“He was the best person I ever knew,” she said. He helped tear down the cabin that her grandparents raised their family and rebuilt it at the Fold visitors to tour before going to shows. He crafted some of the display cases in the museum.
Hall also had a direct connection to the Carters through their extended family. He met his wife Dixie through the Carter family after they had sponsored her move from England to the United States. They were married in 1968 until her death in 2015.
“He worshipped Dixie,” said Forrester. “When she was dying and he had his bed right beside hers and she was just a reach away 24 hours a day.”
Forrester said Hall performed at the Carter Fold only once and reluctantly because Dixie twisted his arm.
Nathan Kiser, an instructor at Morehead State’s Kentucky Center for Traditional Music said he’s known the Hall’s music as a fellow Olive Hill native. “I’ve seen that Tom T. Hall sign my whole life.”

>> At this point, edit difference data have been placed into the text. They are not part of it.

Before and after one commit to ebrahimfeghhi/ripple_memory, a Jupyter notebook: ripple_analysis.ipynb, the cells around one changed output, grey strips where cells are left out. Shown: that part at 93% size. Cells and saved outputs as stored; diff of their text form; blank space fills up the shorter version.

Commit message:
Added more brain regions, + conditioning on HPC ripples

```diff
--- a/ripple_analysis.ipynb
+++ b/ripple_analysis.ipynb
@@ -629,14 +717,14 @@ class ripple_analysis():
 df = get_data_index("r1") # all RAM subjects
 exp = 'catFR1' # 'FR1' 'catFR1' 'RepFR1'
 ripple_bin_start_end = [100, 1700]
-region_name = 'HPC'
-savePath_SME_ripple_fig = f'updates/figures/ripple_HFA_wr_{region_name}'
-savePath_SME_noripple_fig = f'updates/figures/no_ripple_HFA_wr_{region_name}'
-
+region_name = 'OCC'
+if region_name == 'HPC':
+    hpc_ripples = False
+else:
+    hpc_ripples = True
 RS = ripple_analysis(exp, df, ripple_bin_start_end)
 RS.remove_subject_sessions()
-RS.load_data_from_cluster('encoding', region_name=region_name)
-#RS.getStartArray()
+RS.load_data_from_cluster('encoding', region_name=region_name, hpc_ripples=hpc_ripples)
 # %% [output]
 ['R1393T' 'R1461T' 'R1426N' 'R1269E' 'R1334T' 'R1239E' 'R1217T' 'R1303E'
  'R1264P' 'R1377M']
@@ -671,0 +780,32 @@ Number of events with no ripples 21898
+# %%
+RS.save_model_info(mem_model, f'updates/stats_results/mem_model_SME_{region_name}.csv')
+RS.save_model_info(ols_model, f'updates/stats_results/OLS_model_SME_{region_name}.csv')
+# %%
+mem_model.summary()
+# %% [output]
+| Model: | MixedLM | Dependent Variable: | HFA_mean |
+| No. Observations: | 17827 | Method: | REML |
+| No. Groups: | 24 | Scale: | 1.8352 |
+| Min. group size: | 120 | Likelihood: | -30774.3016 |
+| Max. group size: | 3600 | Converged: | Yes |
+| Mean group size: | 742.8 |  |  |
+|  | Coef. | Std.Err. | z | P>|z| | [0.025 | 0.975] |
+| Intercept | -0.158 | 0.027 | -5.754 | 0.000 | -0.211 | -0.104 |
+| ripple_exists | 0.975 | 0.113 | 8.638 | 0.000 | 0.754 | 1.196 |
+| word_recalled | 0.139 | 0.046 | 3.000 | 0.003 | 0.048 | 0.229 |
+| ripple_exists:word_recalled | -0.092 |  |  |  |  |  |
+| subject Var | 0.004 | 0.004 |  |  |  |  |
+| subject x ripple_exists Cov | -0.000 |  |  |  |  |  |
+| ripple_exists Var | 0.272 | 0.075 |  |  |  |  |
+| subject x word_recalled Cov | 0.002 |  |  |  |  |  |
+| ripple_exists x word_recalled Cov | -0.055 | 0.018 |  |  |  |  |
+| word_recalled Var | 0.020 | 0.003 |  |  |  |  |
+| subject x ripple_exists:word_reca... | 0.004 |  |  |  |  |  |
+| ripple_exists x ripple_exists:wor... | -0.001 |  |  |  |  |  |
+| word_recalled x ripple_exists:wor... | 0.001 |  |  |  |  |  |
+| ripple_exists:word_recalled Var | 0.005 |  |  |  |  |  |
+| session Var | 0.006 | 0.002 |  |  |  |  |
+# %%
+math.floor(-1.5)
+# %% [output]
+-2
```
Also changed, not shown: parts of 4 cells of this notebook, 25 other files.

Before his passing, Hall had donated a large amount of his memorabilia to the Olive Hill Welcome Center and left a lasting impression on Conley, the Olive Hill Chamber of Commerce president.
“People don’t realize what a loving and a caring man Tom T. Hall really was until you talk to friends and people who worked for him, his family,” said Conley. “There’s just not enough words. There’s not enough positive words to describe this man.”
Hall’s death has created shockwaves not only through the country and bluegrass music worlds, but through his lifelong friends and family.
“When you’re real close to people, it’s different just knowing them. But Tom was enjoyable,” said Sturgill. “He was more like a brother.”
Funeral arrangements for Hall haven’t been released.
(Trail Blazer advisor John Flavell contributed with reporting from Hiltons, Va.)